The EPP Group recognises the potential of content mining techniques to contribute to breakthroughs in research and pronounces itself in favour of a Text-and-Data-Mining (TDM) exception for research organisations who have lawful access, as proposed by the Commission.
We consider that it would also be appropriate to include Public Private Partnerships (PPPs) where the research is in the public interest and provided that the results are made publicly available into the scope of the exception.
Our Group is not in favour of widening the scope beyond this as the risk of interference with a well-functioning licensing market is too high and might not be justified by the Berne Three Step Test, as they would conflict with a normal exploitation of the work or other subject matter and would unreasonably prejudice the legitimate interests of the right-holder.
User generated content (UGC) is more and more widespread and users sometimes complain about a lack of legal certainty.

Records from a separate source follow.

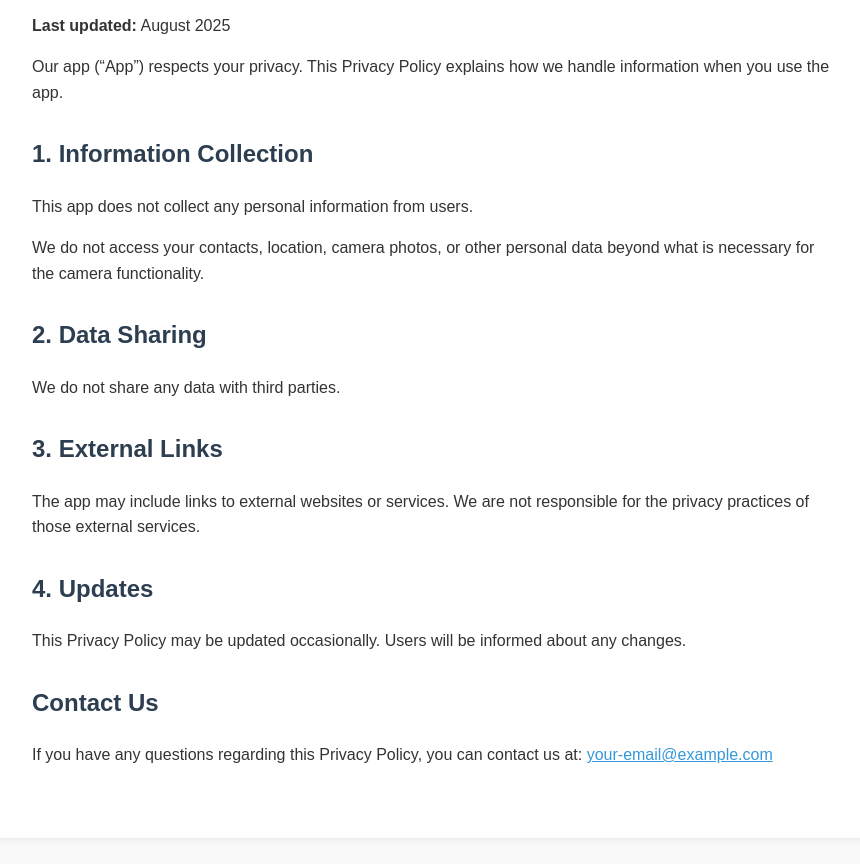
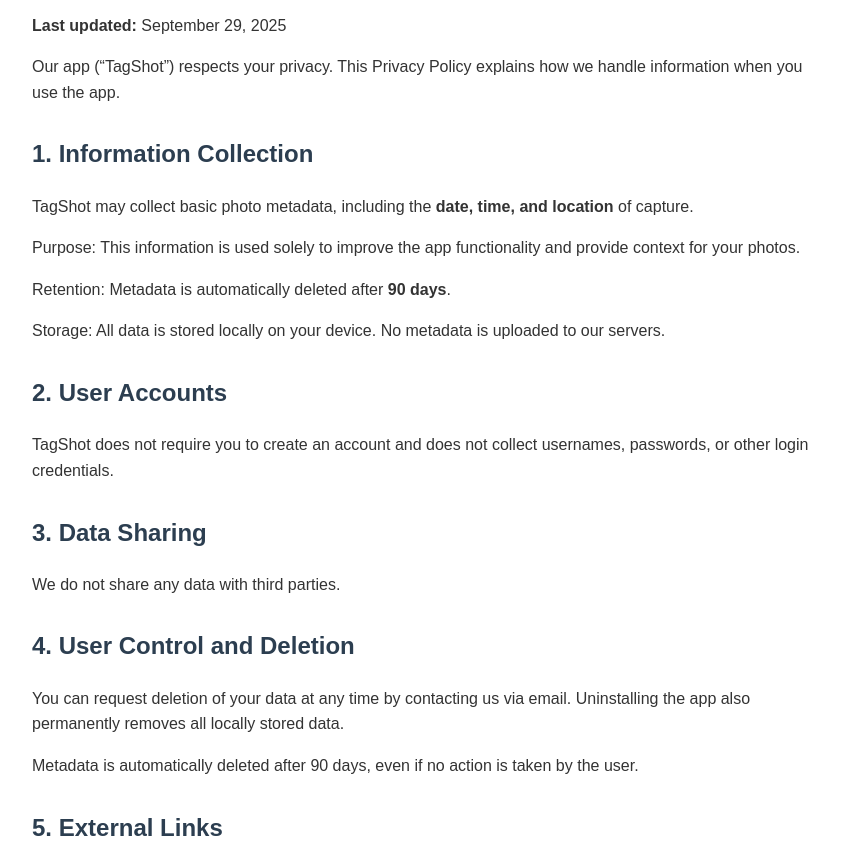
Before and after one commit to israelalayo/TagShotPrivacyPolicy, a plain HTML site: page index.html in a window 1280 px wide. Shown: the part 156-1020 px from the top of the page, without its empty margins (208-1068 px from the left). Drawn offline with Linux system fonts and the light colour scheme.

Commit message:
Update index.html
update with save user data to 90 days

```diff
--- a/index.html
+++ b/index.html
@@ -42,36 +42,54 @@
 <body>
   <div class="container">
     <h1>Privacy Policy</h1>
-    <p><strong>Last updated:</strong> August 2025</p>
+    <p><strong>Last updated:</strong> September 29, 2025</p>
 
     <section>
-      <p>Our app (“App”) respects your privacy. This Privacy Policy explains how we handle information when you use the app.</p>
+      <p>Our app (“TagShot”) respects your privacy. This Privacy Policy explains how we handle information when you use the app.</p>
     </section>
 
     <section>
       <h2>1. Information Collection</h2>
-      <p>This app does not collect any personal information from users.</p>
-      <p>We do not access your contacts, location, camera photos, or other personal data beyond what is necessary for the camera functionality.</p>
+      <p>TagShot may collect basic photo metadata, including the <strong>date, time, and location</strong> of capture.</p>
+      <p>Purpose: This information is used solely to improve the app functionality and provide context for your photos.</p>
+      <p>Retention: Metadata is automatically deleted after <strong>90 days</strong>.</p>
+      <p>Storage: All data is stored locally on your device. No metadata is uploaded to our servers.</p>
     </section>
 
     <section>
-      <h2>2. Data Sharing</h2>
+      <h2>2. User Accounts</h2>
+      <p>TagShot does not require you to create an account and does not collect usernames, passwords, or other login credentials.</p>
+    </section>
+
+    <section>
+      <h2>3. Data Sharing</h2>
       <p>We do not share any data with third parties.</p>
     </section>
 
     <section>
-      <h2>3. External Links</h2>
+      <h2>4. User Control and Deletion</h2>
+      <p>You can request deletion of your data at any time by contacting us via email. Uninstalling the app also permanently removes all locally stored data.</p>
+      <p>Metadata is automatically deleted after 90 days, even if no action is taken by the user.</p>
+    </section>
+
+    <section>
+      <h2>5. External Links</h2>
       <p>The app may include links to external websites or services. We are not responsible for the privacy practices of those external services.</p>
     </section>
 
     <section>
-      <h2>4. Updates</h2>
-      <p>This Privacy Policy may be updated occasionally. Users will be informed about any changes.</p>
+      <h2>6. Children’s Privacy</h2>
+      <p>TagShot is intended for users aged <strong>13 and older</strong>. We do not knowingly collect data from children under 13.</p>
+    </section>
+
+    <section>
+      <h2>7. Changes to This Privacy Policy</h2>
+      <p>We may update this Privacy Policy occasionally. Updates will be reflected in this document with a new "Last updated" date.</p>
     </section>
 
     <section>
       <h2>Contact Us</h2>
-      <p>If you have any questions regarding this Privacy Policy, you can contact us at: <a href="mailto:your-email@example.com">your-email@example.com</a></p>
+      <p>If you have any questions regarding this Privacy Policy, you can contact us at: <a href="mailto:israelalayo@gmail.com">israelalayo@gmail.com</a></p>
     </section>
   </div>
 </body>
```
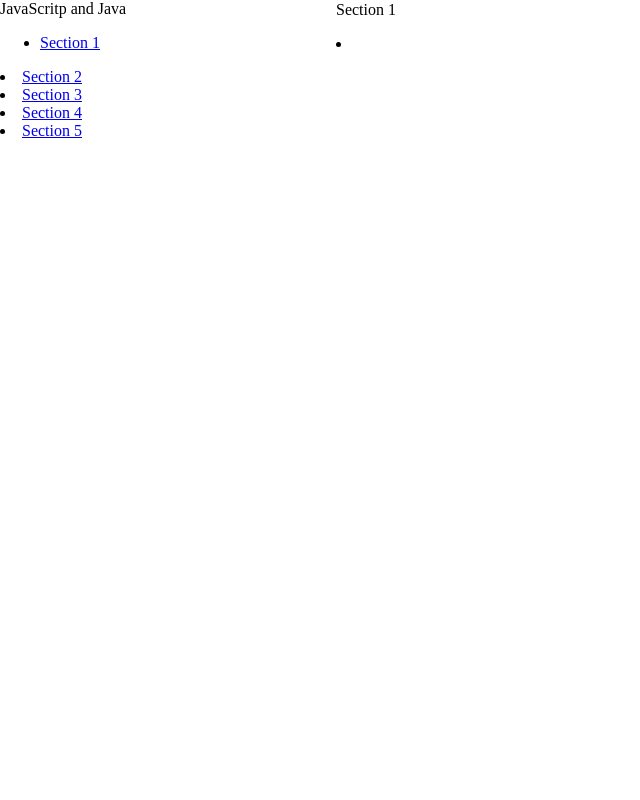
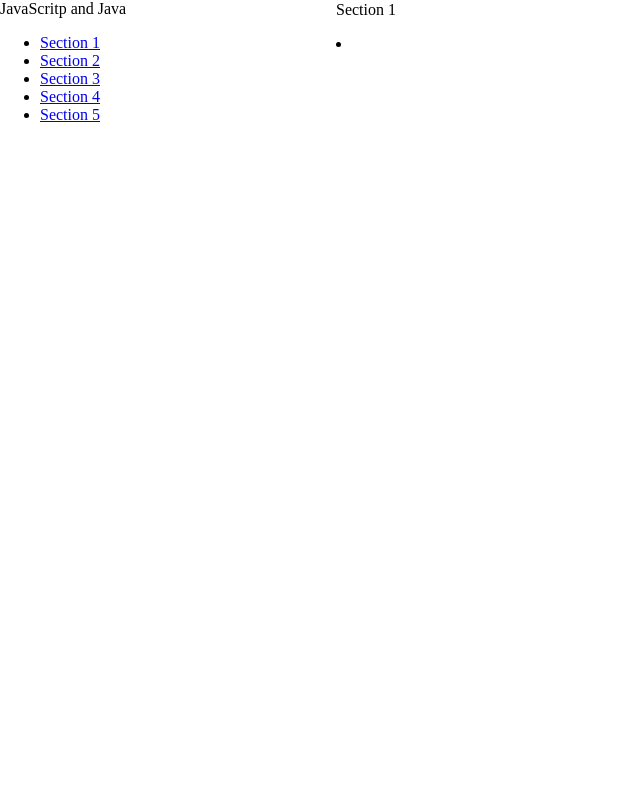
Before and after one commit to ioann-voronov/MicroverseCollaborativeProject1, a plain HTML site: page index.html in a window 1280 px wide. Shown: the top 800 px of the page, without its empty margins (0-640 px from the left). Drawn offline with Linux system fonts and the light colour scheme.

Commit message:
done with all the tasks

```diff
--- a/index.html
+++ b/index.html
@@ -13,11 +13,13 @@
     <main id="main-doc">
       <nav id="navbar">
         <header>JavaScritp and Java</header>
-        <ul><li><a class="nav-link" href="#Section_1">Section 1</a></li></ul>
+        <ul>
+        <li><a class="nav-link" href="#Section_1">Section 1</a></li>
         <li><a class="nav-link" href="#Section_2">Section 2</a></li>
         <li><a class="nav-link" href="#Section_3">Section 3</a></li>
         <li><a class="nav-link" href="#Section_4">Section 4</a></li>
         <li><a class="nav-link" href="#Section_5">Section 5</a></li>
+      </ul>
       </nav>
 
       <section class="main-section" id="Section_1">
```
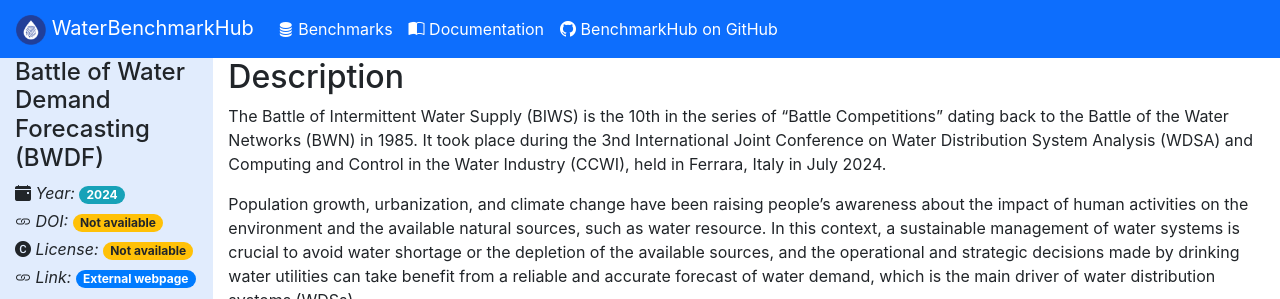
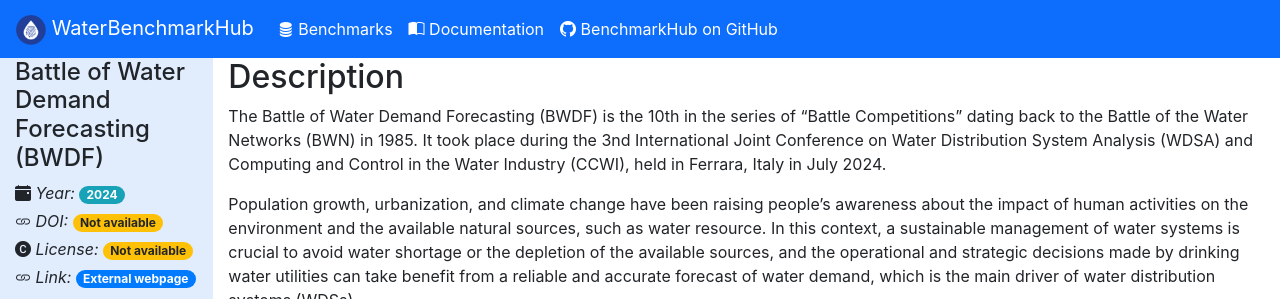
Before and after one commit to WaterFutures/WaterBenchmarkHub, a Jekyll site: the page built from webpage/_benchmarks/BWDF.md, in a window 1280 px wide. Shown: the top 299 px of the page. Built offline with Jekyll 4.4.1, drawn with Linux system fonts in a browser that asks for light colours.

Commit message:
Fix typo in BWDF description

```diff
--- a/webpage/_benchmarks/BWDF.md
+++ b/webpage/_benchmarks/BWDF.md
@@ -8,7 +8,7 @@
 
 ## Description
 
-The Battle of Intermittent Water Supply (BIWS) is the 10th in the series of
+The Battle of Water Demand Forecasting (BWDF) is the 10th in the series of
 "Battle Competitions" dating back to the Battle of the Water Networks (BWN) in 1985.
 It took place during the 3nd International Joint Conference on Water Distribution System Analysis
 (WDSA) and Computing and Control in the Water Industry (CCWI), held in Ferrara, Italy in July 2024.
```
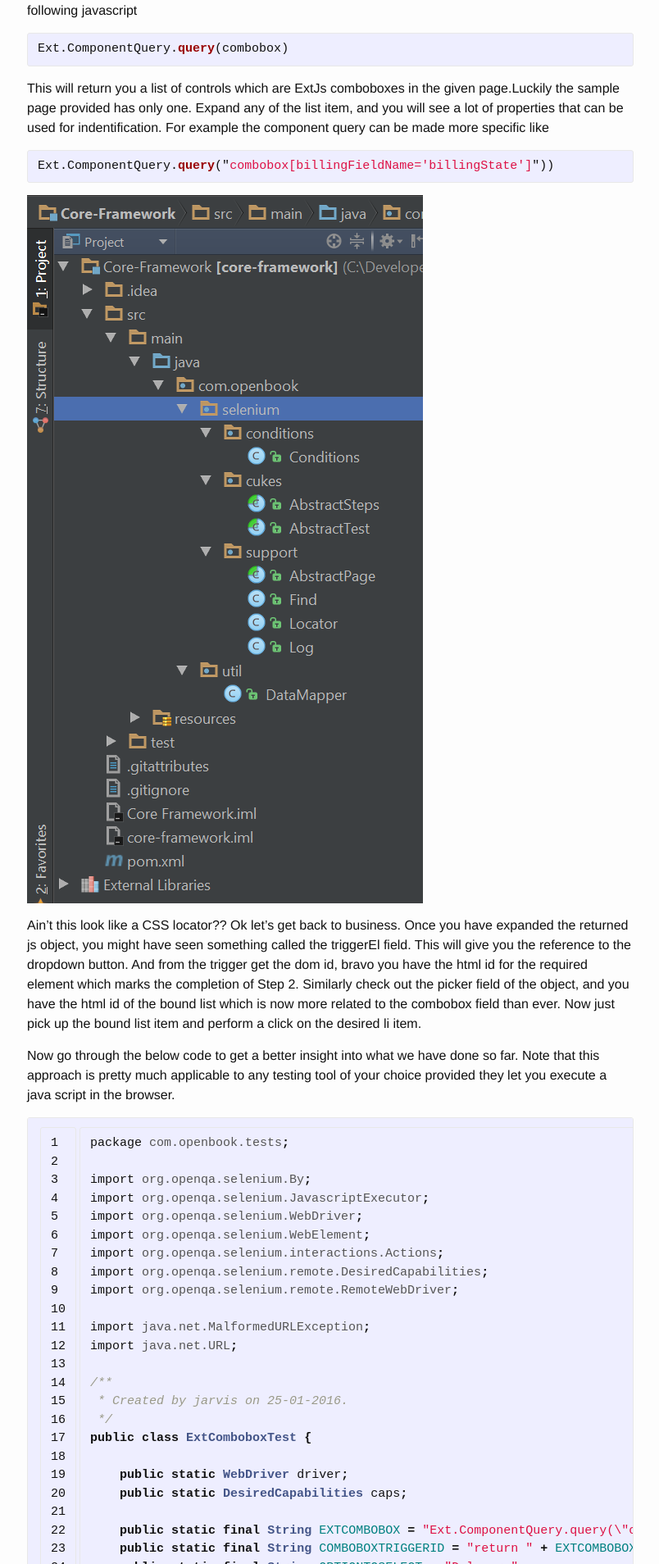
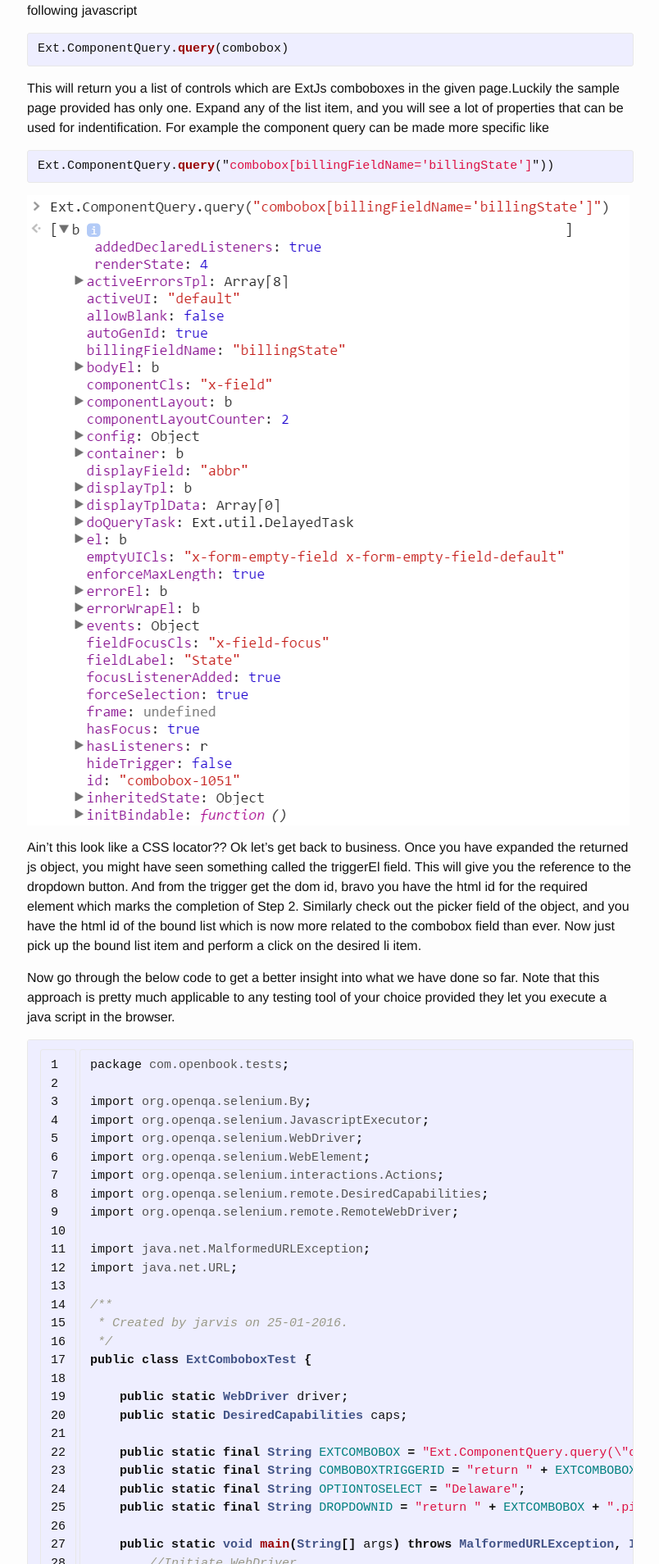
Before and after one commit to arjunrajeev/arjunrajeev.github.io, a Jekyll site: the page built from _posts/2016-01-27-extjs-combobox-automation-with-selenium.md, in a window 1280 px wide. Shown: the part 862-2770 px from the top of the page at 82% size, without its empty margins (237-1041 px from the left). Built offline with Jekyll 4.4.1, drawn with Linux system fonts in a browser that asks for light colours; comment, search, counter and statistics services are not loaded.

Commit message:
Snippet fix

```diff
--- a/_posts/2016-01-27-extjs-combobox-automation-with-selenium.md
+++ b/_posts/2016-01-27-extjs-combobox-automation-with-selenium.md
@@ -19,7 +19,7 @@ Step 1 was the most toughest part for me at least, after which everything just f
 
   {% highlight javascript%}Ext.ComponentQuery.query("combobox[billingFieldName='billingState']")){% endhighlight %}
 
-![Framework Structure](/assets/cucumber-jvm/frameworkStructure.png)
+![Framework Structure](/assets/ext-combo/snippet.png)
 
 Ain't this look like a CSS locator?? Ok let's get back to business. Once you have expanded the returned js object, you might have seen something called the triggerEl field. This will give you the reference to the dropdown button. And from the trigger get the dom id, bravo you have the html id for the required element which marks the completion of Step 2. Similarly check out the picker field of the object, and you have the html id of the bound list which is now more related to the combobox field than ever. Now just pick up the bound list item and perform a click on the desired li item.
 
```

We are not in favour of a new specific UGC exception: there are already exceptions in place (e.g. citation or parody exceptions) which cover most cases of UGC. A wide UGC exception would not pass the Berne Three Step Test and also goes against our commitment regarding the value gap in Art. 13 as platforms could use this exception against right-holders when negotiating licenses, leading to an even bigger diversion of value away from right-holders towards online platforms.
The EPP Group nevertheless acknowledges the concerns of users and is open to discuss this topic further to see how the uncertainties around the use of works within UGC could be addressed, while respecting the commitments of our Group regarding the value gap.
EPP Group Members are not in favour of a mandatory panorama exception in the Digital Single Market Copyright Directive. Regulating panorama freedom should be left to the Member States.